“People there really suffer. They earn less than Sh100 a day. It’s not enough to buy food and kerosene for the lamp. So these lamps are really beneficial.”
And he is a living example of their suffering, even though his home in Buruburu is connected by KPLC.
“The kerosene lamps let out a lot of smoke. After using it too much while growing up, I developed problems with my eyesight.”
Evans is short-sighted, something he had to get glasses for. But the constant pain in his eyes, has been harder to get rid of.
“Its getting really bad and I hope I can get to perform some surgery on them soon.”
Evans works full time for an organisation called Sustainable development for all. They first came on board to support his initiative in 2005 and together they have managed to supply more than 14,200 solar lanterns since.
“My goal is to have supplied 100,000 lanterns by the year 2015. We are about to start pilot projects out of the country too, places like Uganda and South Sudan – the really remote areas,” he explains.
“And it’s easy to operate. You charge it for three hours, and then it lasts up to six hours. Even for the old grandmother, it is very simple to use.”
Evans studied engineering in university, with the main intent of using his skill as a tool to solve the problems that surrounded him as he grew up.
“My family are very supportive. I got many offers from different companies after they saw the work that I was doing. But I turned them down. At first people did not understand, but they soon came to understand that I was determined in my cause. Now they support me.”
“I am grateful to have been nominated. Now I wish Kenyans would vote for me to win the award. It can really make a difference in the lives of many people,” he told Capital Lifestyle.

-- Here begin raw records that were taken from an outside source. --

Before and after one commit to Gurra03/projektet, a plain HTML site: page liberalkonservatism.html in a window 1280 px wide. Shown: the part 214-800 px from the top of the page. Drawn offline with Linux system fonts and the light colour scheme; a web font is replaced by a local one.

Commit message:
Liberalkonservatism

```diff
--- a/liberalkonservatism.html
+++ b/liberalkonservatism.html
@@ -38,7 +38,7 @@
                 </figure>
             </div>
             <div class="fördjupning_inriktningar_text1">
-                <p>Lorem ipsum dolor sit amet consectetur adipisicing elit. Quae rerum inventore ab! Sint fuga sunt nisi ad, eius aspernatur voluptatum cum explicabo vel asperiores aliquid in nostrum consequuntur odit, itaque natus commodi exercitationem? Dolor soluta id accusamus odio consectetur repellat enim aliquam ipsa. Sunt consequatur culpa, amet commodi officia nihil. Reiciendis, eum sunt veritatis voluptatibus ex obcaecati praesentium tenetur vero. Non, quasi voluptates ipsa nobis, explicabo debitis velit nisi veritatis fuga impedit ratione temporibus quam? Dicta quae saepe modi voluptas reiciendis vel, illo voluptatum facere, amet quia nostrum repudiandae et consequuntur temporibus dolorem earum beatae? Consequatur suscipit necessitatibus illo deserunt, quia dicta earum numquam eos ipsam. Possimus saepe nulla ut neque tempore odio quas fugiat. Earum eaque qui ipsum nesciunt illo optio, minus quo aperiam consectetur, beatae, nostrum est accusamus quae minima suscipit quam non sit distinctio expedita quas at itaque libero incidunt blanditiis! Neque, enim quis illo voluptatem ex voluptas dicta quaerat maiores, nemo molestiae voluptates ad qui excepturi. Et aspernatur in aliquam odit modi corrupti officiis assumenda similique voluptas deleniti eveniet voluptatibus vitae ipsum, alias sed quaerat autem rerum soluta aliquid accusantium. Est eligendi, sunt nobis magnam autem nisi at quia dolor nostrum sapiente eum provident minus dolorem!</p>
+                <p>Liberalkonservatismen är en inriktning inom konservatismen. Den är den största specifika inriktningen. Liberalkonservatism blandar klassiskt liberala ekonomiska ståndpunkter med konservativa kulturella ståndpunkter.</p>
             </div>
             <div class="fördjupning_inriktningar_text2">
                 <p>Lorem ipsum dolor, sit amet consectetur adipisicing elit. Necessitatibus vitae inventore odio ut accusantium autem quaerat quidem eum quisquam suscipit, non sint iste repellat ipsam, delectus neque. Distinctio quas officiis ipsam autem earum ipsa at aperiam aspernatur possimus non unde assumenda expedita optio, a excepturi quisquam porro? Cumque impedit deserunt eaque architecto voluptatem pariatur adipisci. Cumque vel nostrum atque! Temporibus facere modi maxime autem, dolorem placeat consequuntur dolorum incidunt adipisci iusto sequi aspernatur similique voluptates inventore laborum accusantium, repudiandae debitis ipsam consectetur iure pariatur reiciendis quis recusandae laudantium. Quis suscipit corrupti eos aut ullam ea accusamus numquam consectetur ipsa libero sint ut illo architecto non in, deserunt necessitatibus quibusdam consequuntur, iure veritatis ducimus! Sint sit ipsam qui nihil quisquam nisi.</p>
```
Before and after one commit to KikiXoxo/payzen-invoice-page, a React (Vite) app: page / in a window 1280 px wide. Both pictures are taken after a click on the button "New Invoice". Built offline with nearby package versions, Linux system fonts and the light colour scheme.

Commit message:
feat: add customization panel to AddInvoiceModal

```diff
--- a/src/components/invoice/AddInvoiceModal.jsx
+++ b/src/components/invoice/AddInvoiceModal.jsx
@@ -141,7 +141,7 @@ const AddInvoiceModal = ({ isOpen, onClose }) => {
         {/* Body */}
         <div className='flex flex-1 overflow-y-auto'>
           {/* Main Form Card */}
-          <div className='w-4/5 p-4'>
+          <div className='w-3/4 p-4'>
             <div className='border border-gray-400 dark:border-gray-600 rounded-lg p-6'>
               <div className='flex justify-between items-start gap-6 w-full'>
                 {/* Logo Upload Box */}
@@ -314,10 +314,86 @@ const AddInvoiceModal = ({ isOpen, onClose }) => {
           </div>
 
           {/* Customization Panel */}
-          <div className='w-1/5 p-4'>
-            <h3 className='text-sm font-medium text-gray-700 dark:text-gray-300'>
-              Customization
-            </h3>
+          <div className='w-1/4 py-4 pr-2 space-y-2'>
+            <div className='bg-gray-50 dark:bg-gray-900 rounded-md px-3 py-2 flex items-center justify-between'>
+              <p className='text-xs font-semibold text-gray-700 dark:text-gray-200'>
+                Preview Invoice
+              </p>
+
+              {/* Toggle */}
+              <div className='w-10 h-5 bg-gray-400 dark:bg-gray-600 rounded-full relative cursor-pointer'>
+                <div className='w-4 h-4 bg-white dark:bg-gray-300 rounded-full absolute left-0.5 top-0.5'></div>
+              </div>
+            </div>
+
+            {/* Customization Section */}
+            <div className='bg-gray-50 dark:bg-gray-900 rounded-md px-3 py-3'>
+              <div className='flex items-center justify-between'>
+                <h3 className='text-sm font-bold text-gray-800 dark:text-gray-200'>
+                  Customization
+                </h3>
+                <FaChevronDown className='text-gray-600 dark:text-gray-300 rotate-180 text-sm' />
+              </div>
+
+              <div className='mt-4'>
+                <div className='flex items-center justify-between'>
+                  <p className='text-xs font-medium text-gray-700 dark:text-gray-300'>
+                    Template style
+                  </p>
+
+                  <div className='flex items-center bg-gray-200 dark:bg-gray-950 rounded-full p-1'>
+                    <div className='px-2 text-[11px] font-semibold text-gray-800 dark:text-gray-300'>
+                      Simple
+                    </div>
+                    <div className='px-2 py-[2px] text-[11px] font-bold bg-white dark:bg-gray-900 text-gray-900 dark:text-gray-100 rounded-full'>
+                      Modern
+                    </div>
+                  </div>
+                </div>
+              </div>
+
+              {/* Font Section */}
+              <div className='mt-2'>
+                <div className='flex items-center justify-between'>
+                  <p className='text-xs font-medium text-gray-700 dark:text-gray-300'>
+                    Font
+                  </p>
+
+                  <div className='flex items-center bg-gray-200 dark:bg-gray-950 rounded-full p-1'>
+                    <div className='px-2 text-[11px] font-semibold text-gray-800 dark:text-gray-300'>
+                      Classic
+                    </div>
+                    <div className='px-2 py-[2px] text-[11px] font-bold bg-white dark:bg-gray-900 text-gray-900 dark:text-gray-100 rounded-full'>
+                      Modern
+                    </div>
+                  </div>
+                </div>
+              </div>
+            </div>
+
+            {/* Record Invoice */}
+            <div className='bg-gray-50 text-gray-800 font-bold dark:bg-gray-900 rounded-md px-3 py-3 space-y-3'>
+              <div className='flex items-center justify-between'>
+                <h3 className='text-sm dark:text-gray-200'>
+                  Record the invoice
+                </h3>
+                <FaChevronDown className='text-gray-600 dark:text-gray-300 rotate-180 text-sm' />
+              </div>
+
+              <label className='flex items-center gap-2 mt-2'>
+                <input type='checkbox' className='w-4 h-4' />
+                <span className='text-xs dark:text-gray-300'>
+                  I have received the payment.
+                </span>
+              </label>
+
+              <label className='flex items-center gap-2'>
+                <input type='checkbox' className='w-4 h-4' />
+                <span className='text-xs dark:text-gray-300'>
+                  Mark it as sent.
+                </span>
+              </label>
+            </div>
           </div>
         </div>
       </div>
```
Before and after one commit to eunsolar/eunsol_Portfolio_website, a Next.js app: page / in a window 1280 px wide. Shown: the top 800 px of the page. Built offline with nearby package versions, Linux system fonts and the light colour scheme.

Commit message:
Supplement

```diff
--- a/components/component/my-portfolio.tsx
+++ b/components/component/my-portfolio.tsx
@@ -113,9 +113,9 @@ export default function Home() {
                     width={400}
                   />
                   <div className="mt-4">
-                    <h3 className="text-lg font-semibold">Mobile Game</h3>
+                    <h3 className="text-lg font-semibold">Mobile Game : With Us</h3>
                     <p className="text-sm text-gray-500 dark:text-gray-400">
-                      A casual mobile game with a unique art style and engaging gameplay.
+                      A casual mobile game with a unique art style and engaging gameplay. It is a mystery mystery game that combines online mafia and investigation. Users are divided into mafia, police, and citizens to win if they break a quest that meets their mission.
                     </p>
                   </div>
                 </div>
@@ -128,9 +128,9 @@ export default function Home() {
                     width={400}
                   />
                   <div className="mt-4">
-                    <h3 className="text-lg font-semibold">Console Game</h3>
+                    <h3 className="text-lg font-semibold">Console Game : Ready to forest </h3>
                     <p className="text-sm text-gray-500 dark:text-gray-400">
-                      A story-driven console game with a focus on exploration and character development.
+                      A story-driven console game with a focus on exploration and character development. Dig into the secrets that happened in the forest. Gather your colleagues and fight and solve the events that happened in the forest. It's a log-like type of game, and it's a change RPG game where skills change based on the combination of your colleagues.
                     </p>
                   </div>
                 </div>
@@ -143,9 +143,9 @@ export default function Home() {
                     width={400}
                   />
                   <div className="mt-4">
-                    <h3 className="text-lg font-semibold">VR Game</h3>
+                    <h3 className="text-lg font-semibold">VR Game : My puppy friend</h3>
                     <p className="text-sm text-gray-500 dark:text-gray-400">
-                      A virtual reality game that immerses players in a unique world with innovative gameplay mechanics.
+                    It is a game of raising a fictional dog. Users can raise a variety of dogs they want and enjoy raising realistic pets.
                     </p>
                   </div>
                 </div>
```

You can vote for him here. (http://edition.cnn.com/SPECIALS/cnn.heroes/archive10/index.html)